The Controlled Substance, Drug, Device and Cosmetic
Act (Controlled Substance Act), [Act of April 14, 1972,
P.L. 233, as amended, 35 P.S. §780–113(a)(30),] that
carries a statutory maximum sentence of 10 years. 37
Pa. Code §75.1. Pursuant to 37 Pa. Code §75.2, the
presumptive recommitment range for that new offense is
18 to 24 months. The Board did not award [Parolee]
credit for his time spent at liberty on parole because of
his “felony drug related crimes.” C.R. at [59]. Based on
his conviction, the Board recalculated [Parolee’s]
maximum sentence date as April 29, 2028.

      Through counsel, [Parolee] filed an administrative
appeal of the Board’s recommitment order. The Board
issued a decision, affirming and explaining the term of
recommitment. Because it stated a reason for denying
[Parolee] credit for his time spent at liberty on parole, the

                             2
             Board deemed moot his challenge to its exercise of
             discretion in its denial of credit. C.R. at [84].
Marshall v. Pennsylvania Board of Probation and Parole, 

200 A.3d 643

, 646-47
(Pa. Cmwlth. 2018).
             On appeal to this Court, Parolee asserted that the Board: (1) violated
his due process rights because he was not notified at the time of his revocation
hearing waiver that a new maximum sentence date could be imposed; (2) was not
authorized to alter his original maximum date beyond his judicially imposed
sentence; (3) applied the incorrect recommitment range for the most serious
Delaware conviction; and (4) abused its discretion in denying him credit for the
time that he spent at liberty on parole and violated the due process requirements of
Pittman v. Pennsylvania Board of Probation and Parole, 

159 A.3d 466

, 474 (Pa.
2017), by “den[ying him] credit without conducting any individual assessment of
the facts and circumstances surrounding his parole revocation.” 

Marshall, 200 A.3d at 647

, 650 (emphasis in original).
             Initially, we rejected Parolee’s claims that the Board violated his due
process rights with respect to his waiver of a revocation hearing; the Board was not
authorized to alter his judicially imposed sentence; and the Board applied the
incorrect recommitment range. 

Marshall, 200 A.3d at 647-649

. Accordingly, we
affirmed the Board’s decision in these respects.

Id. at 652

.
             However, regarding Parolee’s claim that the Board erred in failing to
grant credit for the time that he spent at liberty on parole, we stated:

                   Section 6138(a)(1) of the Prisons and Parole Code
             [(Code)] provides that any parolee who commits a crime
             punishable by imprisonment while on parole, and is
             convicted or found guilty of that crime, may be

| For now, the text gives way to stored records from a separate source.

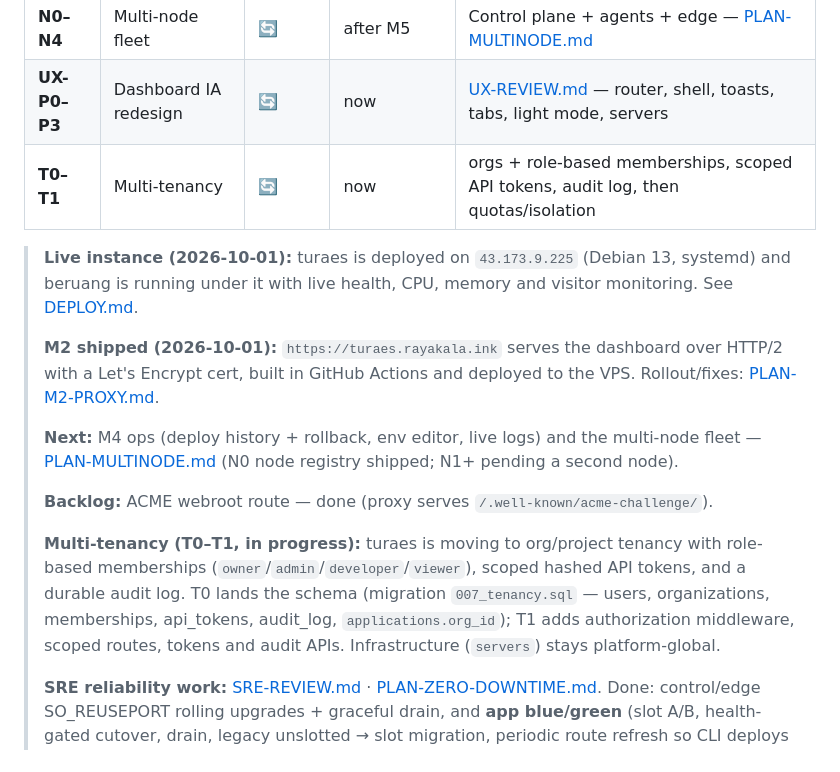
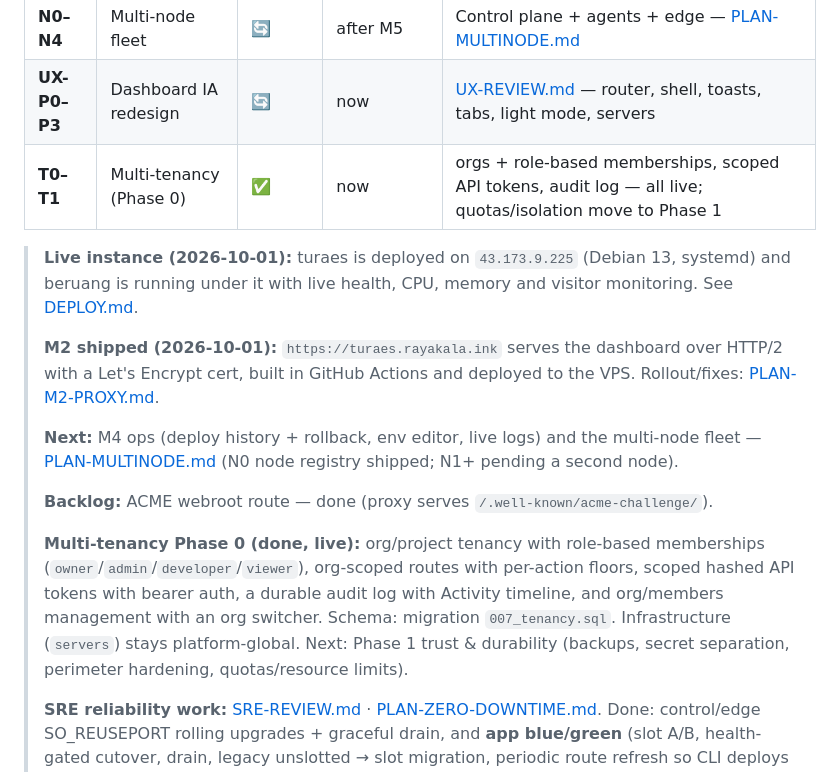
Before and after one commit to maulanasly/turaes, a Markdown page: docs/ROADMAP.md, the part around the change. GitHub-like rendering.

Commit message:
docs: mark multi-tenancy Phase 0 done and live

```diff
--- a/docs/ROADMAP.md
+++ b/docs/ROADMAP.md
@@ -18,7 +18,7 @@ Status legend: ✅ done · 🔄 in progress · ⏳ planned
 | **M5** | Auto-deploy | ⏳ | 2026-11-29 → 12-12 | GitHub/GitLab webhooks, git-based build |
 | **N0–N4** | Multi-node fleet | 🔄 | after M5 | Control plane + agents + edge — [PLAN-MULTINODE.md](./PLAN-MULTINODE.md) |
 | **UX-P0–P3** | Dashboard IA redesign | 🔄 | now | [UX-REVIEW.md](./UX-REVIEW.md) — router, shell, toasts, tabs, light mode, servers |
-| **T0–T1** | Multi-tenancy | 🔄 | now | orgs + role-based memberships, scoped API tokens, audit log, then quotas/isolation |
+| **T0–T1** | Multi-tenancy (Phase 0) | ✅ | now | orgs + role-based memberships, scoped API tokens, audit log — all live; quotas/isolation move to Phase 1 |
 
 > **Live instance (2026-10-01):** turaes is deployed on `43.173.9.225`
 > (Debian 13, systemd) and beruang is running under it with live health, CPU,
@@ -34,12 +34,13 @@ Status legend: ✅ done · 🔄 in progress · ⏳ planned
 >
 > **Backlog:** ACME webroot route — done (proxy serves `/.well-known/acme-challenge/`).
 >
-> **Multi-tenancy (T0–T1, in progress):** turaes is moving to org/project
-> tenancy with role-based memberships (`owner`/`admin`/`developer`/`viewer`),
-> scoped hashed API tokens, and a durable audit log. T0 lands the schema
-> (migration `007_tenancy.sql` — users, organizations, memberships, api_tokens,
-> audit_log, `applications.org_id`); T1 adds authorization middleware, scoped
-> routes, tokens and audit APIs. Infrastructure (`servers`) stays platform-global.
+> **Multi-tenancy Phase 0 (done, live):** org/project tenancy with role-based
+> memberships (`owner`/`admin`/`developer`/`viewer`), org-scoped routes with
+> per-action floors, scoped hashed API tokens with bearer auth, a durable audit
+> log with Activity timeline, and org/members management with an org switcher.
+> Schema: migration `007_tenancy.sql`. Infrastructure (`servers`) stays
+> platform-global. Next: Phase 1 trust & durability (backups, secret
+> separation, perimeter hardening, quotas/resource limits).
 >
 > **SRE reliability work:** [SRE-REVIEW.md](./SRE-REVIEW.md) ·
 > [PLAN-ZERO-DOWNTIME.md](./PLAN-ZERO-DOWNTIME.md). Done: control/edge
```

                                           3
                 recommitted as a CPV. 61 Pa. C.S. §6138(a)(1).[2]
                 Further, Section 6138(a)(2.1) of the [Code], 61 Pa. C.S.
                 §6138(a)(2.1),[3] “unambiguously grants the Board
                 discretion to award credit to a CPV recommitted to serve
                 the remainder of his sentence,” except when the
                 recommitment involves the reasons in subsections
                 6138(a)(2.1)(i) and (ii) (including violent and sexual
                 offender crimes), not present here. 

Pittman, 159 A.3d at 473

.

                       Relevant here, in Pittman, our Supreme Court held
                 that in not explaining its exercise of discretion with
                 reasons for awarding or denying credit, the Board

       2
         Section 6138(a)(1) states, in relevant part, “A parolee under the jurisdiction of the
[B]oard . . . who, during the period of parole . . . commits a crime punishable by imprisonment,
for which a parolee is convicted . . . in a court of record, may at the discretion of the [B]oard be
recommitted as a parole violator.”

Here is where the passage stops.